Kingston, Ga. -- The congregation was on its feet singing the old Gospel favorite "I Saw The Light" when Rev. Carl Porter put aside his Bible and reached behind the pulpit for the wooden snake box.
The 56-year-old Georgia preacher slipped his weathered hands inside and, moments later, lifted a 4-foot (1.3 metre) timber rattlesnake into the light. Stroking his deadly cargo, Porter began to hop and strut across the altar.
"Save me, Jesus," shouted a worshiper, his face streaked with tears. Several others, sensing the presence of the Holy Spirit, uttered strings of indecipherable sounds, a practice known as speaking in tongues.
Porter, too, was shouting praises and singing, even as the rattler slithered in between his hands, darting its head back and forth in menacing fashion. Several minutes passed before another worshiper stepped forward to receive the snake.
Returning to the pulpit, the preacher wiped his forehead with a handkerchief and grabbed a mason jar full of strychnine-laced water. He swallowed a mouthful of the clear liquid and smiled.
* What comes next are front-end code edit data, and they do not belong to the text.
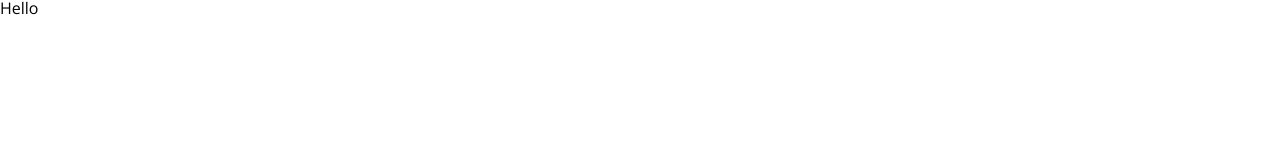
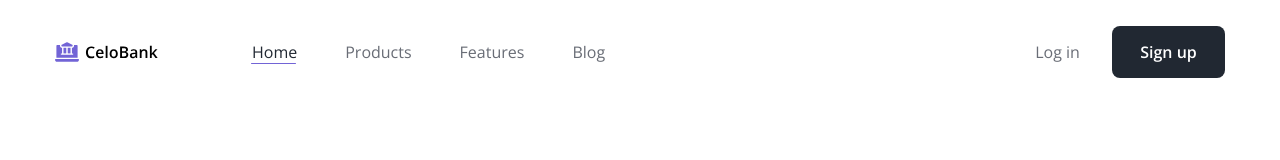
Before and after one commit to KimKhanhDo/Mobile-Banking_HtmlCss, a plain HTML site: page index.html in a window 1280 px wide. Drawn offline with nearby package versions, Linux system fonts and the light colour scheme.

Commit message:
Working with Header area

```diff
--- a/assets/css/style.css
+++ b/assets/css/style.css
@@ -4,6 +4,8 @@
 
 :root {
   --primary-color: #7264d6;
+  --secondary-color: #212832;
+  --text-color: #696d76;
 }
 
 html {
@@ -16,13 +18,18 @@ body {
   background: #fff;
 }
 
+/* Common */
+a {
+  text-decoration: none;
+}
+
 h1,
 h2,
 h3,
 h4,
 h5,
 h6 {
-  color: #212832;
+  color: var(--secondary-color);
 }
 
 input,
@@ -32,3 +39,95 @@ button {
   font-size: inherit;
   font-family: inherit;
 }
+
+.container {
+  width: 1170px;
+  max-width: calc(100% - 48px);
+  margin: 0 auto;
+}
+
+.btn {
+  --height: 58px;
+
+  display: inline-flex;
+  align-items: center;
+  justify-content: center;
+
+  min-width: 149px;
+  height: var(--height);
+  line-height: var(--height);
+  border-radius: 8px;
+  background: var(--primary-color);
+
+  font-size: 1.6rem;
+  font-weight: 600;
+  line-height: 1.75;
+  color: #fff;
+}
+
+/* Header */
+.header {
+  padding: 26px 0;
+}
+
+.header__body {
+  display: flex;
+  align-items: center;
+}
+
+.navbar {
+  margin-left: 70px;
+}
+.navbar__list {
+  display: flex;
+}
+.navbar__item {
+}
+
+.navbar__link,
+.header-cta__login {
+  padding: 8px 24px;
+  font-size: 1.6rem;
+  line-height: 1.75;
+  color: var(--text-color);
+}
+
+.navbar__link:hover,
+.header-cta__login:hover {
+  text-shadow: 1px 0 0 currentColor;
+}
+
+.navbar__link--active {
+  position: relative;
+  color: var(--secondary-color);
+}
+
+.navbar__link--active::after {
+  position: absolute;
+  bottom: 7px;
+  left: 23px;
+
+  content: "";
+  display: inline-block;
+  width: calc(100% - 48px);
+  height: 1px;
+  border-radius: 0.5px;
+  background: var(--primary-color);
+}
+
+.header-cta {
+  margin-left: auto;
+}
+.header-cta__login {
+  margin-right: 4px;
+}
+
+.header-cta__sign-up {
+  --height: 52px;
+  min-width: 113px;
+  background: var(--secondary-color);
+}
+
+.header-cta__sign-up:hover {
+  opacity: 90%;
+}
--- a/index.html
+++ b/index.html
@@ -96,7 +96,40 @@
     <!-- Style CSS -->
     <link rel="stylesheet" href="./assets/css/style.css" />
   </head>
+
   <body>
-    <p>Hello</p>
+    <!-- Header -->
+    <header class="header">
+      <div class="container">
+        <div class="header__body">
+          <!-- Logo -->
+          <img src="./assets/icons/logo.svg" alt="" class="header__logo" />
+
+          <!-- Navbar -->
+          <nav class="navbar">
+            <ul class="navbar__list">
+              <li class="navbar__item">
+                <a href="#!" class="navbar__link navbar__link--active">Home</a>
+              </li>
+              <li class="navbar__item">
+                <a href="#!" class="navbar__link">Products</a>
+              </li>
+              <li class="navbar__item">
+                <a href="#!" class="navbar__link">Features</a>
+              </li>
+              <li class="navbar__item">
+                <a href="#!" class="navbar__link">Blog</a>
+              </li>
+            </ul>
+          </nav>
+
+          <!-- Header CTA -->
+          <div class="header-cta">
+            <a href="#!" class="header-cta__login">Log in</a>
+            <a href="#!" class="btn header-cta__sign-up">Sign up</a>
+          </div>
+        </div>
+      </div>
+    </header>
   </body>
 </html>
```
Also changed, not shown: assets/icons/logo.svg (added).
"I felt the Spirit move on me," Porter explained hours later as he stood in an empty pew in the Church of the Lord Jesus Christ in Kingston, Ga., one of about 40 churches in the southeastern United States that actively practice snake handling.
"God was in the house tonight," the bearded preacher said in his soft Georgia lilt.
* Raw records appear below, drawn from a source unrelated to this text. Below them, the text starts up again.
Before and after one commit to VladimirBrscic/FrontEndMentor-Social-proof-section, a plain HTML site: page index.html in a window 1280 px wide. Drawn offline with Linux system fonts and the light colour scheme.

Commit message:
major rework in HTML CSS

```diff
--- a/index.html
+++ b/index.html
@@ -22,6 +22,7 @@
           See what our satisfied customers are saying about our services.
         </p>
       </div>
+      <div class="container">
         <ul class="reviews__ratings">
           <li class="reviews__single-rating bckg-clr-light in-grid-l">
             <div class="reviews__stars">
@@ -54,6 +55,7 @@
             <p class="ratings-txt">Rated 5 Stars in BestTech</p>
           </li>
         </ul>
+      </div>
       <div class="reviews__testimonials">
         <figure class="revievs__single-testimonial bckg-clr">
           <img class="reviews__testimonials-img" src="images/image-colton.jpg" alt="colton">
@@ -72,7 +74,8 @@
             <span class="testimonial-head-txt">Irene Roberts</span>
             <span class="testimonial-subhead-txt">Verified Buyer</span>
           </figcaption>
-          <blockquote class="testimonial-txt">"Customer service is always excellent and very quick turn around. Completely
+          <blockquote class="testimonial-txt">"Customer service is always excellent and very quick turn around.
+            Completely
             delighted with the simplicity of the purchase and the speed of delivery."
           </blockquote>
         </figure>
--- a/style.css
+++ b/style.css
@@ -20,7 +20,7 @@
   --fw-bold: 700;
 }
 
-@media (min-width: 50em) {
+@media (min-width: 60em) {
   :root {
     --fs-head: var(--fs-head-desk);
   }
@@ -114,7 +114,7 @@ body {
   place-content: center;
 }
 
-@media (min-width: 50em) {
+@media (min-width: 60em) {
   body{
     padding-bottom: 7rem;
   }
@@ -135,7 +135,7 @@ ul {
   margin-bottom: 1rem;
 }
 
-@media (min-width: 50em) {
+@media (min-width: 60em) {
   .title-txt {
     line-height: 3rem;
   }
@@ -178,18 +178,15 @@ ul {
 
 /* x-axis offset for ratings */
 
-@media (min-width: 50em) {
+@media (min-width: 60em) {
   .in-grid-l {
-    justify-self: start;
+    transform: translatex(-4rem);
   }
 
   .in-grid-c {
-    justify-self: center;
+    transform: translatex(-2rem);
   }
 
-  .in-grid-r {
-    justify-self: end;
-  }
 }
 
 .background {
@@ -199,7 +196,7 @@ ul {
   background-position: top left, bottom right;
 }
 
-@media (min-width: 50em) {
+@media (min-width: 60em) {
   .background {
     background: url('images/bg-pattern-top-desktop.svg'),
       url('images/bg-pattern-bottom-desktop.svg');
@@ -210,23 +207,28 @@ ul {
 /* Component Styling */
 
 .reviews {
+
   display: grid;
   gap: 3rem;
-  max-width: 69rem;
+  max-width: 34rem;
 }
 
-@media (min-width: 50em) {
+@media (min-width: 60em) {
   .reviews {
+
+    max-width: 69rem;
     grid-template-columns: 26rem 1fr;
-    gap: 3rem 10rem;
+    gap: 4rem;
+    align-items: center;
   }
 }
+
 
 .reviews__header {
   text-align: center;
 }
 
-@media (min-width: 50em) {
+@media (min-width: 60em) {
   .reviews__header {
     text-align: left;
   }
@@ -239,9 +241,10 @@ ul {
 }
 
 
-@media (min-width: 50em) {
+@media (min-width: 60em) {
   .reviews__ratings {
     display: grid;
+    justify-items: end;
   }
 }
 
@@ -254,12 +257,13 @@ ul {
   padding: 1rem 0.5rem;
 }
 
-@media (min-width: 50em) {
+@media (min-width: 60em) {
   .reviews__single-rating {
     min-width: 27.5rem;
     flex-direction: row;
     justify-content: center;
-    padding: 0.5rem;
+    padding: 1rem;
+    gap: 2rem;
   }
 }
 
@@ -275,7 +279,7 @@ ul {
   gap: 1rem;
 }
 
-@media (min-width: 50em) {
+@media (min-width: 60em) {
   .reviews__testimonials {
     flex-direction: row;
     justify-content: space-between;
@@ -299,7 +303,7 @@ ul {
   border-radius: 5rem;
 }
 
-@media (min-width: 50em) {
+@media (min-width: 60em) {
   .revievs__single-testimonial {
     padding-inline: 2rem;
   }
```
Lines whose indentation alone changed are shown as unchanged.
An estimated 75 people have died in the United States from handling snakes during religious services in the past 80 years. The practice has so unnerved authorities that it has been banned in every Appalachian state except West Virginia. In Georgia, it remains a misdemeanor to handle a snake without a permit, but the law is rarely enforced.
A retired long-distance truck driver who was known on the circuit by the radio tag "Sneaky Snake," Porter began handling serpents about 30 years ago after becoming disenchanted with mainstream Christianity.
He found comfort within the Holiness Church, a charismatic Christian sect that is home to the estimated 2,000 worshipers who regularly attend snake-handling services in Alabama, Georgia, Kentucky, Tennessee and West Virginia.
Early followers were suckled on the teachings of the traveling preachers of the late 19th century and were attracted, like their descendants, to ministers who preached of miracles and summoned the Holy Spirit.
The Holiness Church, as it did in its infancy, still encourages its worshipers to lay hands on the sick, speak in tongues and provide testimony of miracles. It has no central governing body and does not train its preachers formally.
When they gather in the converted filling stations and other dwellings that often pass for churches, the faithful tend to adhere to strict dress codes -- uncut hair and ankle-length dresses for women; short hair and long-sleeve shirts for men.
But it is their rigidly literal interpretation of the Scriptures, in particular a passage in St. Mark's Gospel, that sets the Holiness apart from Christians elsewhere in the world:
"They shall take up serpents, and if they drink any deadly thing, it shall not hurt them..." Mark 16:18
Those words, attributed to Jesus, are seen as an unequivocal commandment by many of the Holiness faithful. Although no one is required to handle snakes, a traditional symbol of Satan, or drink poison, many eagerly do so.
"I'm hungry to pick up that thing because Jesus told me to do it," Rev. Junior McCormick, who preaches alongside Porter, told the congregation during a Saturday night service last month.
McCormick was pointing at a rattlesnake that only moments before had been draped around his neck. "You can call me a holy roller, but I would rather roll for God than roll for the Devil," he said.
Both men have fingers are that twisted grotesquely from the neurotoxic venom of such encounters.
Occasionally the practice exacts a heavier price.
Hensley, the man christened as the founder of modern snake handling in America, died vomiting blood from a snakebite in 1955.
"I don't believe it's God's will that people get bit. Maybe the Holy Spirit wasn't upon them at the time," says Porter, who watched one of his own congregants die from snakebite during a 1990 service.
The Spirit certainly appeared to be missing in action one night in 1998 when John Wayne Brown Jr., a rising star on the snake handling circuit, was preaching to the faithful in Alabama.
The rattlesnake that Brown was handling turned, sinking its fangs into his flesh. Five minutes later, the preacher's five children were orphans. Their mother, Melinda, had succumbed to snakebite during a service three years earlier.
Police rarely bother the handlers and emergency personnel only intervene when called to do so. Medical attention is always offered to those bitten by snakes, but in most cases it is refused. Antivenom is generally not kept on hand in snake handling churches.
Many handlers will happily endure hours, even days, of swelling, nausea, vomiting and debilitating pain that often accompanies snakebites.
"God didn't say it wouldn't hurt," said Marie Hobbs, a 45-year-old Georgia woman who was bitten by a snake three years ago while in church. "I count it an honor to die for the Lord."